What is required: The following entries should be restated word for word, pictures excluded.

[Before-and-after change records]
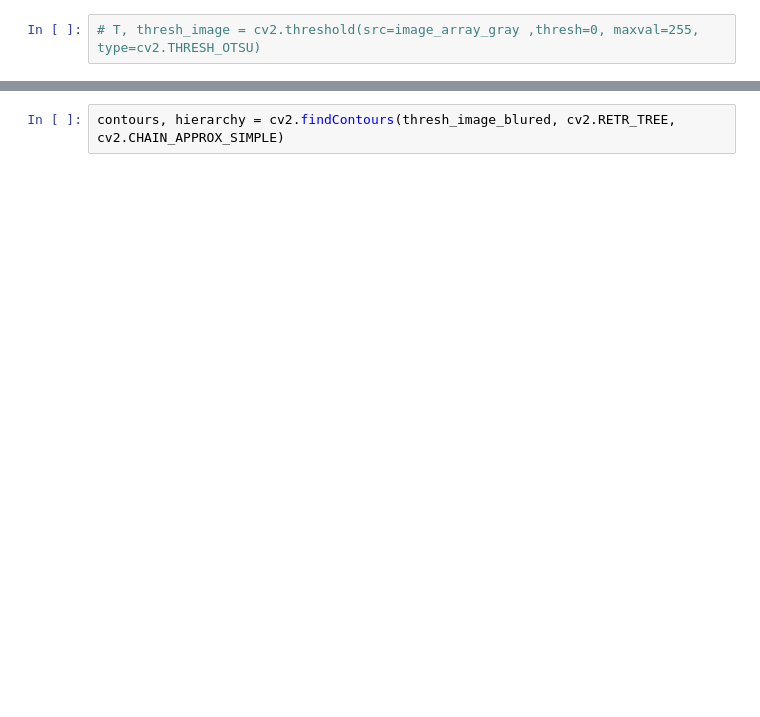
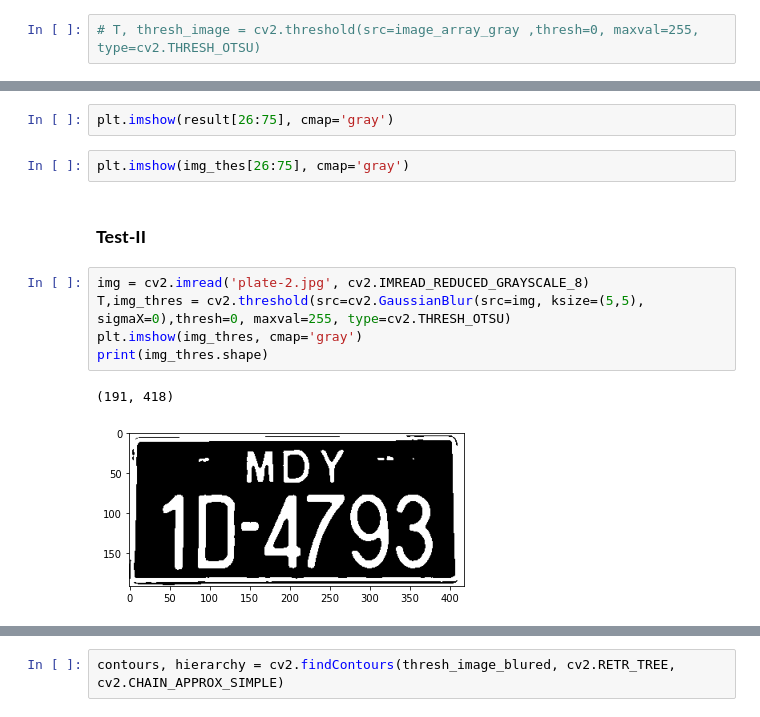
Before and after one commit to minlaxz/mm-alpr, a Jupyter notebook: Recognition/seg-character-test.ipynb, the cells around one changed output, grey strips where cells are left out. Drawn from its saved outputs; the diff is of its cells as text; blank space fills up the shorter version.

Commit message:
better image projections.

```diff
--- a/Recognition/seg-character-test.ipynb
+++ b/Recognition/seg-character-test.ipynb
@@ -227,0 +228,14 @@ plt.imshow(thresh_image_blured)
+# %%
+plt.imshow(result[26:75], cmap='gray')
+# %%
+plt.imshow(img_thes[26:75], cmap='gray')
+# %% [markdown]
+### **Test-II**
+# %%
+img = cv2.imread('plate-2.jpg', cv2.IMREAD_REDUCED_GRAYSCALE_8)
+T,img_thres = cv2.threshold(src=cv2.GaussianBlur(src=img, ksize=(5,5), sigmaX=0),thresh=0, maxval=255, type=cv2.THRESH_OTSU)
+plt.imshow(img_thres, cmap='gray')
+print(img_thres.shape)
+# %% [output]
+(191, 418)
+[figure, added]
```
Also changed, not shown: parts of 83 cells of this notebook, 2 other files.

Solution for this problem:
Before and after one commit to minlaxz/mm-alpr, a Jupyter notebook: Recognition/seg-character-test.ipynb, the cells around one changed output, grey strips where cells are left out. Drawn from its saved outputs; the diff is of its cells as text; blank space fills up the shorter version.

Commit message:
better image projections.

```diff
--- a/Recognition/seg-character-test.ipynb
+++ b/Recognition/seg-character-test.ipynb
@@ -227,0 +228,14 @@ plt.imshow(thresh_image_blured)
+# %%
+plt.imshow(result[26:75], cmap='gray')
+# %%
+plt.imshow(img_thes[26:75], cmap='gray')
+# %% [markdown]
+### **Test-II**
+# %%
+img = cv2.imread('plate-2.jpg', cv2.IMREAD_REDUCED_GRAYSCALE_8)
+T,img_thres = cv2.threshold(src=cv2.GaussianBlur(src=img, ksize=(5,5), sigmaX=0),thresh=0, maxval=255, type=cv2.THRESH_OTSU)
+plt.imshow(img_thres, cmap='gray')
+print(img_thres.shape)
+# %% [output]
+(191, 418)
+[figure, added]
```
Also changed, not shown: parts of 83 cells of this notebook, 2 other files.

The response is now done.